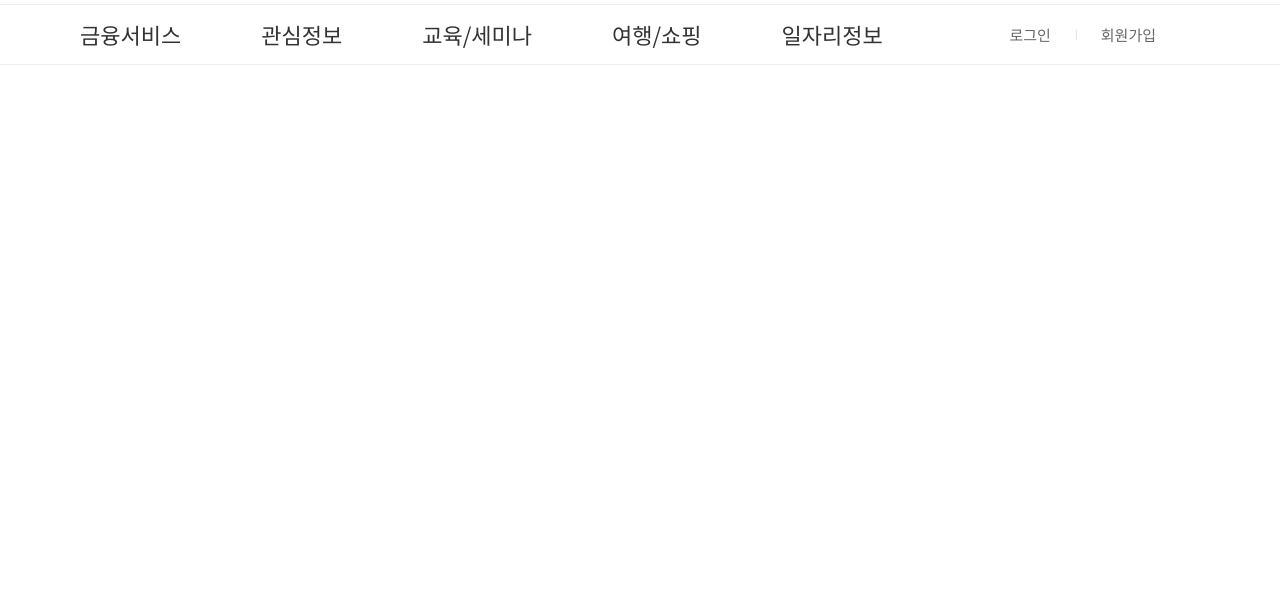
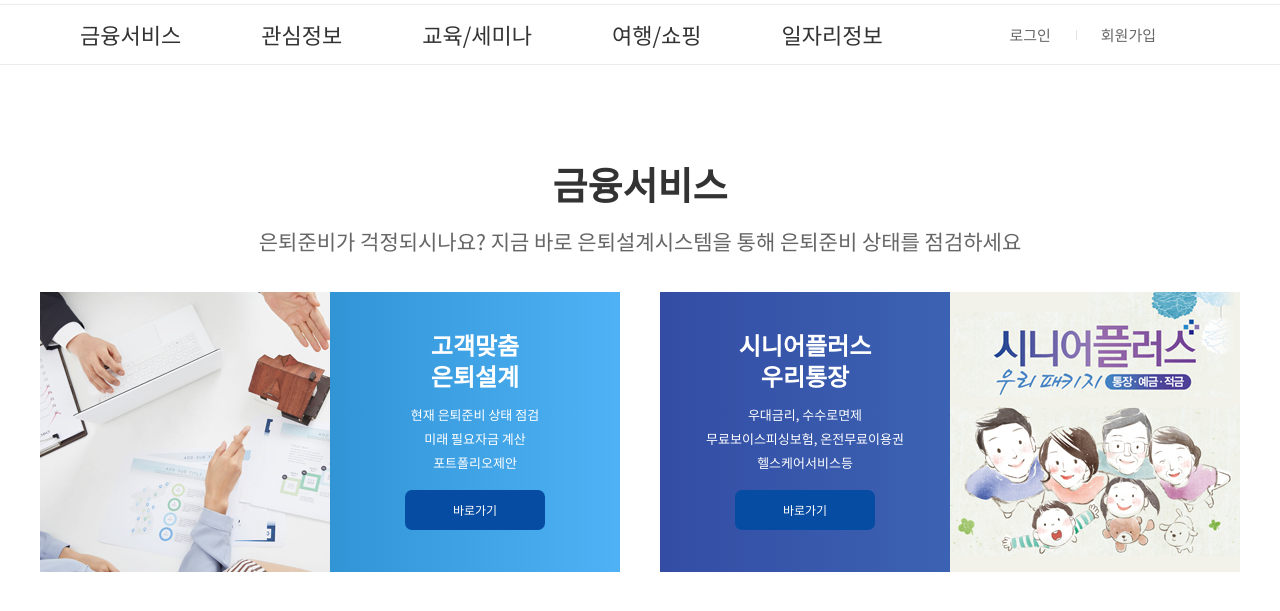
Before and after one commit to wglee0511/woori-clone, a plain HTML site: page html/index.html in a window 1280 px wide. Shown: the part 95-706 px from the top of the page. Drawn offline with Linux system fonts and the light colour scheme; some icons are missing.

Commit message:
finance service

```diff
--- /dev/null
+++ b/css/finance.css
@@ -0,0 +1,49 @@
+.service .banner > div {
+  width: 580px;
+  color: #fff;
+}
+
+.service .banner .left {
+  float: left;
+  background: url(../images/0288362001567570900.jpg) no-repeat left top;
+}
+.service .banner .left > div {
+  float: right;
+  background: linear-gradient(to right, #3194d5, #4fb2f6);
+}
+
+.service .banner .right {
+  float: right;
+  background: url(../images/0420193001567571064.jpg) no-repeat left top;
+}
+
+.service .banner .right > div {
+  background: linear-gradient(to right, #334da4, #3c62b3);
+}
+
+.service .banner div div {
+  width: 290px;
+  height: 280px;
+  padding: 37px 0 0;
+  box-sizing: border-box;
+  text-align: center;
+}
+
+.service .banner > div h3 {
+  font-size: 24px;
+  line-height: 31px;
+}
+.service .banner > div p {
+  padding: 12px 0 15px;
+  font-size: 13px;
+  line-height: 24px;
+}
+.service .banner > div a {
+  color: #fff;
+  display: block;
+  margin: 0 auto;
+  width: 140px;
+  line-height: 40px;
+  background: #064ca2;
+  border-radius: 7px;
+}
--- a/css/index.css
+++ b/css/index.css
@@ -1,2 +1,4 @@
 @import "./top.css";
 @import "./btm.css";
+@import "./section.css";
+@import "./finance.css";
--- /dev/null
+++ b/css/section.css
@@ -0,0 +1,23 @@
+.block > div {
+  margin: 0 auto;
+  width: 1200px;
+  padding: 100px 0 0;
+}
+
+.block .tit {
+  text-align: center;
+}
+
+.block .tit h2 {
+  font-size: 38px;
+  color: #333;
+  line-height: 1;
+  padding: 0 0 28px;
+}
+
+.block .tit p {
+  font-size: 21px;
+  color: #666666;
+  line-height: 1;
+  padding: 0 0 40px;
+}
--- a/html/index.html
+++ b/html/index.html
@@ -56,7 +56,37 @@
         </div>
     </div>
     </div>
+    </header>
 
-    </header>
+    <section class="block service">
+        <div>
+            <div class="tit">
+            <h2>금융서비스</h2>
+            <p>은퇴준비가 걱정되시나요? 지금 바로 은퇴설계시스템을 통해 은퇴준비 상태를 점검하세요</p>
+            </div>
+
+            <div class="banner clear">
+                <div class="left">
+                    <div>
+                        <h3>고객맞춤<br>은퇴설계</h3>
+                        <p>현재 은퇴준비 상태 점검<br>미래 필요자금 계산<br>포트폴리오제안</p>
+                        <a href="">바로가기</a>
+                    </div>
+                </div>
+                <div class="right">
+                    <div>
+                        <h3>시니어플러스<br>우리통장</h3>
+                        <p>우대금리, 수수로면제<br>무료보이스피싱보험, 온전무료이용권<br>헬스케어서비스등</p>
+                        <a href="">바로가기</a>
+                    </div>
+                </div>
+            </div>
+
+        </div>
+
+    </section>
+
+
+
 </body>
 </html>
```
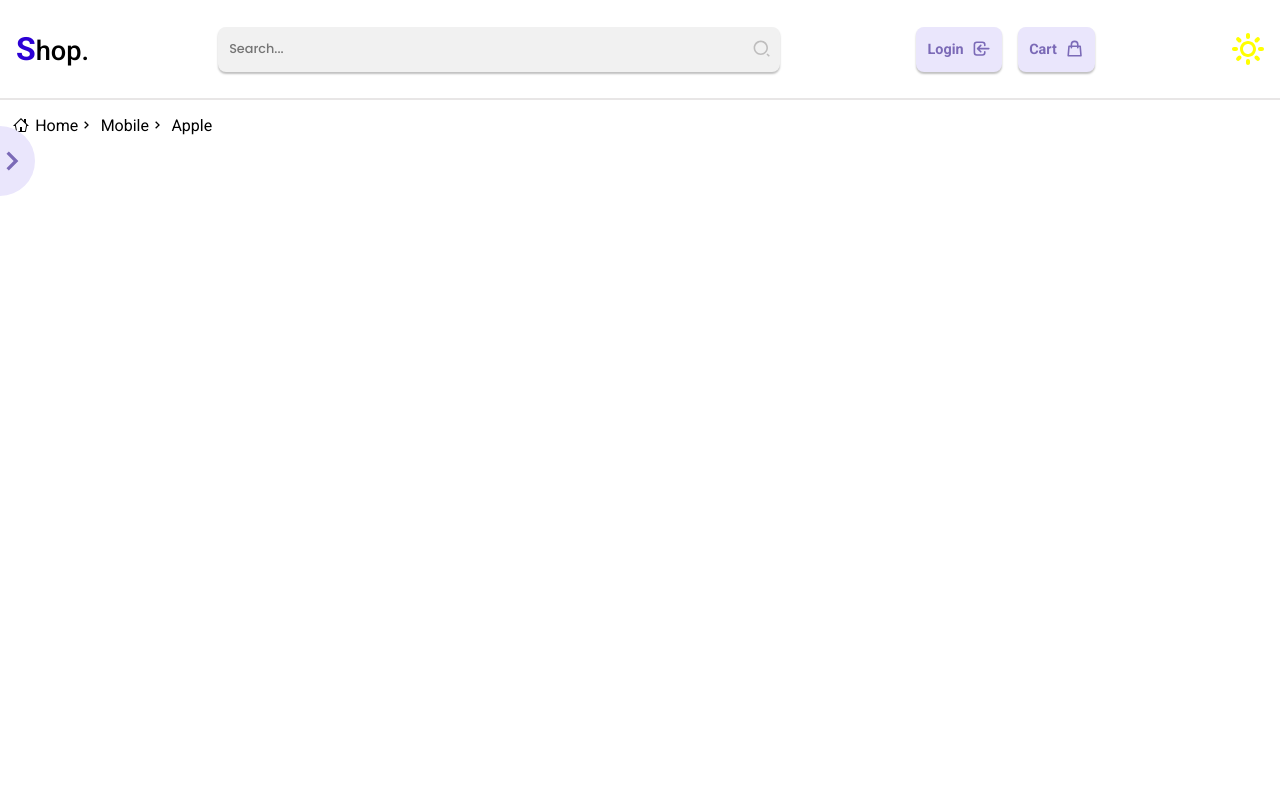
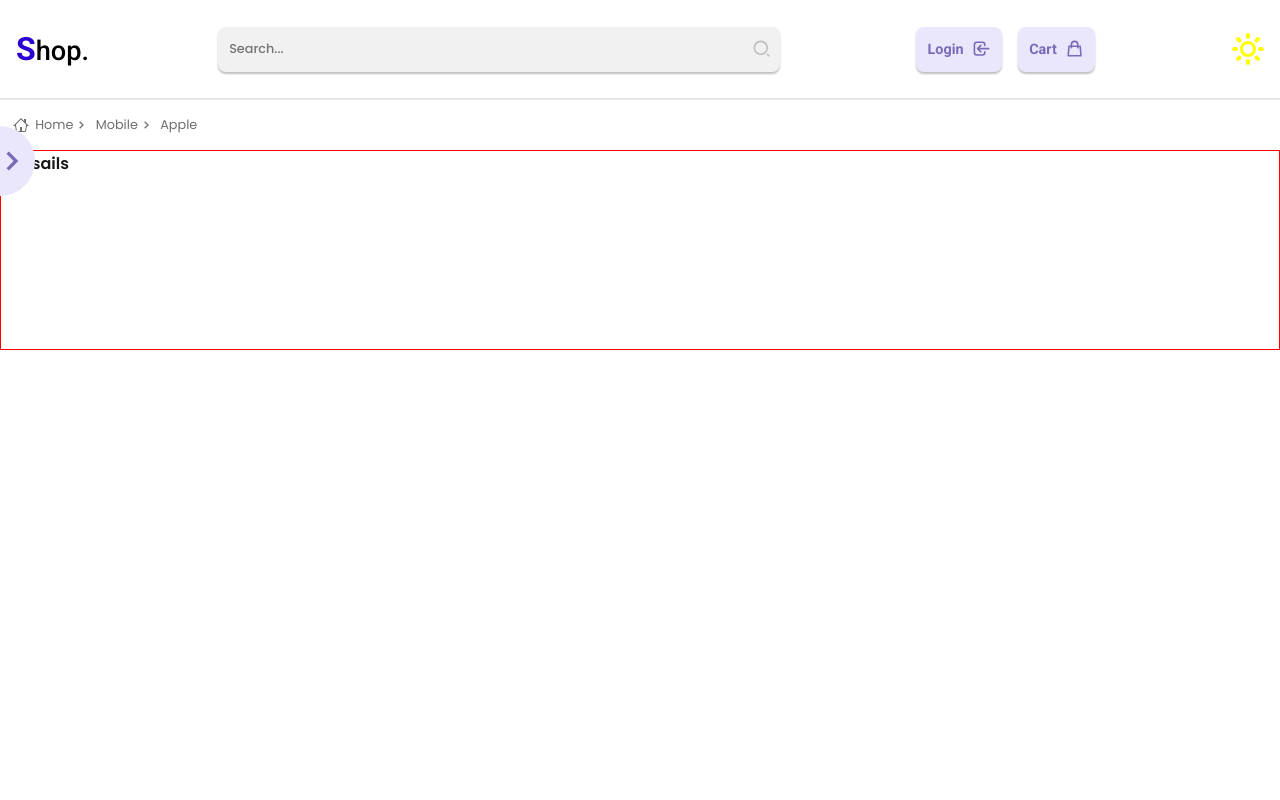
Before and after one commit to kjavedan/Ecommerce-website, a React (Create React App) app: page / in a window 1280 px wide. Shown: the top 800 px of the page. Built offline with nearby package versions, Linux system fonts and the light colour scheme.

Commit message:
working on the slider layout structure

```diff
--- a/src/assets/App.css
+++ b/src/assets/App.css
@@ -3,7 +3,11 @@
     align-items: center;
     height: 100%;
     padding-left: .8rem;
+    color: #706F6F;
+
 }
 .root span{
+    font-size: .8rem;
+    font-family: 'Poppins';
     padding-left: .4rem;
 }
--- /dev/null
+++ b/src/layouts/slider/Slider.js
@@ -0,0 +1,13 @@
+import React from 'react'
+import StyledSlider from './Styles/Slider.styled'
+
+// slider should receive (title, array of objects)
+const Slider = ({title, data}) => {
+  return (
+    <StyledSlider>
+        <h2>{title}</h2>
+    </StyledSlider>
+  )
+}
+
+export default Slider
--- /dev/null
+++ b/src/layouts/slider/Styles/Slider.styled.js
@@ -0,0 +1,9 @@
+import styled from 'styled-components'
+
+const StyledSlider = styled.div`
+width: 100%;
+height: 200px;
+border: 1px solid red;
+`
+
+export default StyledSlider
--- a/src/pages/home/Home.js
+++ b/src/pages/home/Home.js
@@ -8,6 +8,7 @@ import StyledMain from '../../layouts/main/components/styles/Main.styled'
 import SidebarToggler from '../../layouts/main/components/SidebarToggler'
 import FastLinks from './components/FastLinks'
 import PageRoute from '../../components/styles/PageRoute'
+import Slider from '../../layouts/slider/Slider'
 
 const Home = () => {
 
@@ -22,6 +23,7 @@ const Home = () => {
           <SidebarToggler />
           <FastLinks />
           <PageRoute />
+          <Slider title={'hot sails'} data={'data'} />
         </StyledMain>
         <Footer />
     </StyledContainer>
```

========

### TASK BRIEF:
In the data above, copy every line where the string "banner" appears.

### TASK SOLUTION:
+.service .banner > div {
+.service .banner .left {
+.service .banner .left > div {
+.service .banner .right {
+.service .banner .right > div {
+.service .banner div div {
+.service .banner > div h3 {
+.service .banner > div p {
+.service .banner > div a {
+            <div class="banner clear">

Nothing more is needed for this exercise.